Dataset items
....................

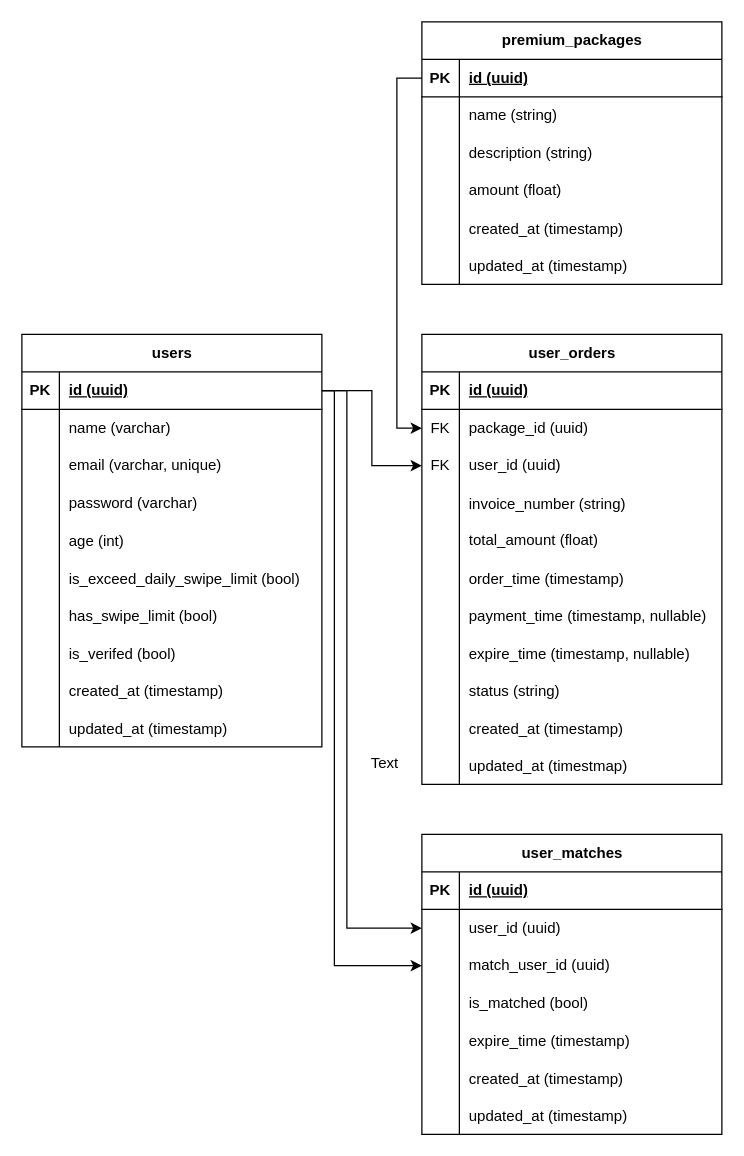
Above: docs/ERD.drawio in falahlaz/dealls-tinder-clone (draw.io), before the change. Source tidied: cells renumbered, new cells numbered last; positions are measured from the earlier drawing's top-left corner, leaving out a move shared by most shapes. Both pictures are drawn from the tidied source at 125%, with x=0, y=0 at pixel (21, 21).
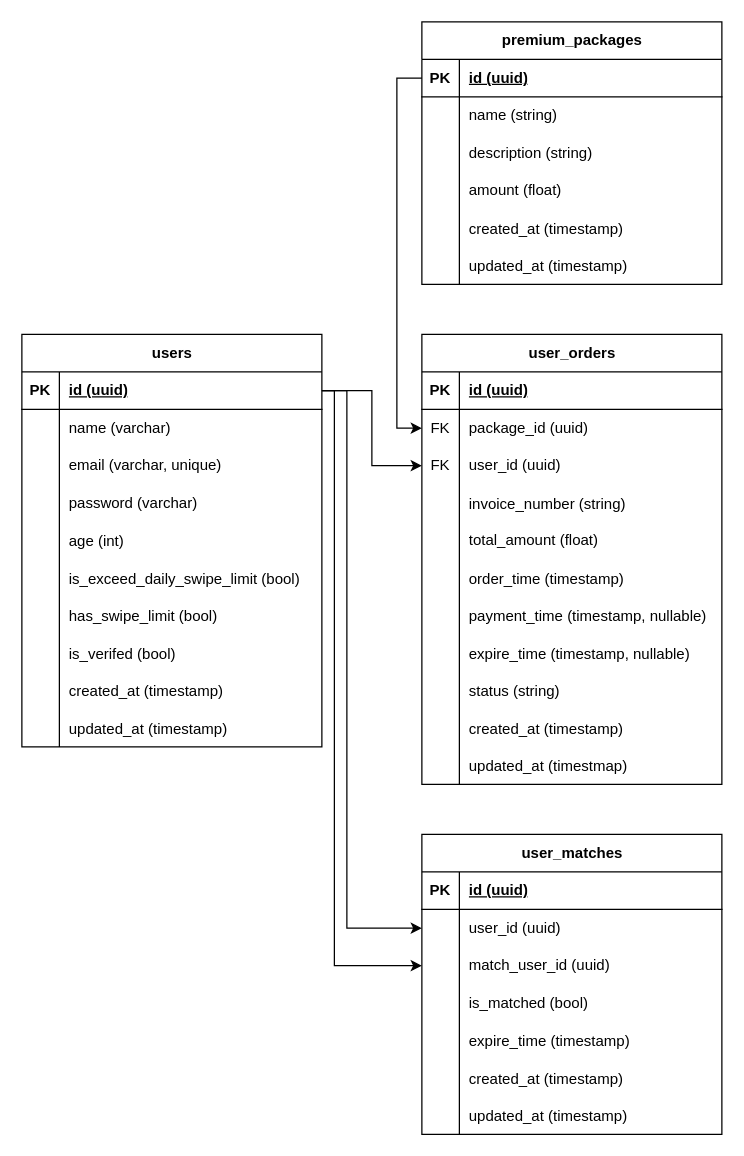
The same page after the edit.

Change to the diagram source:
```diff
@@
-    <mxCell id="112" value="Text" style="text;html=1;align=center;verticalAlign=middle;strokeColor=none;fillColor=none;" parent="1" vertex="1">
-      <mxGeometry x="265" y="578" width="50" height="30" as="geometry" />
-    </mxCell>
```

....................

* Problem *
Here the job is to print the data above exactly, except for any pictures.

* Completed task *
Above: docs/ERD.drawio in falahlaz/dealls-tinder-clone (draw.io), before the change. Source tidied: cells renumbered, new cells numbered last; positions are measured from the earlier drawing's top-left corner, leaving out a move shared by most shapes. Both pictures are drawn from the tidied source at 125%, with x=0, y=0 at pixel (21, 21).
The same page after the edit.

Change to the diagram source:
```diff
@@
-    <mxCell id="112" value="Text" style="text;html=1;align=center;verticalAlign=middle;strokeColor=none;fillColor=none;" parent="1" vertex="1">
-      <mxGeometry x="265" y="578" width="50" height="30" as="geometry" />
-    </mxCell>
```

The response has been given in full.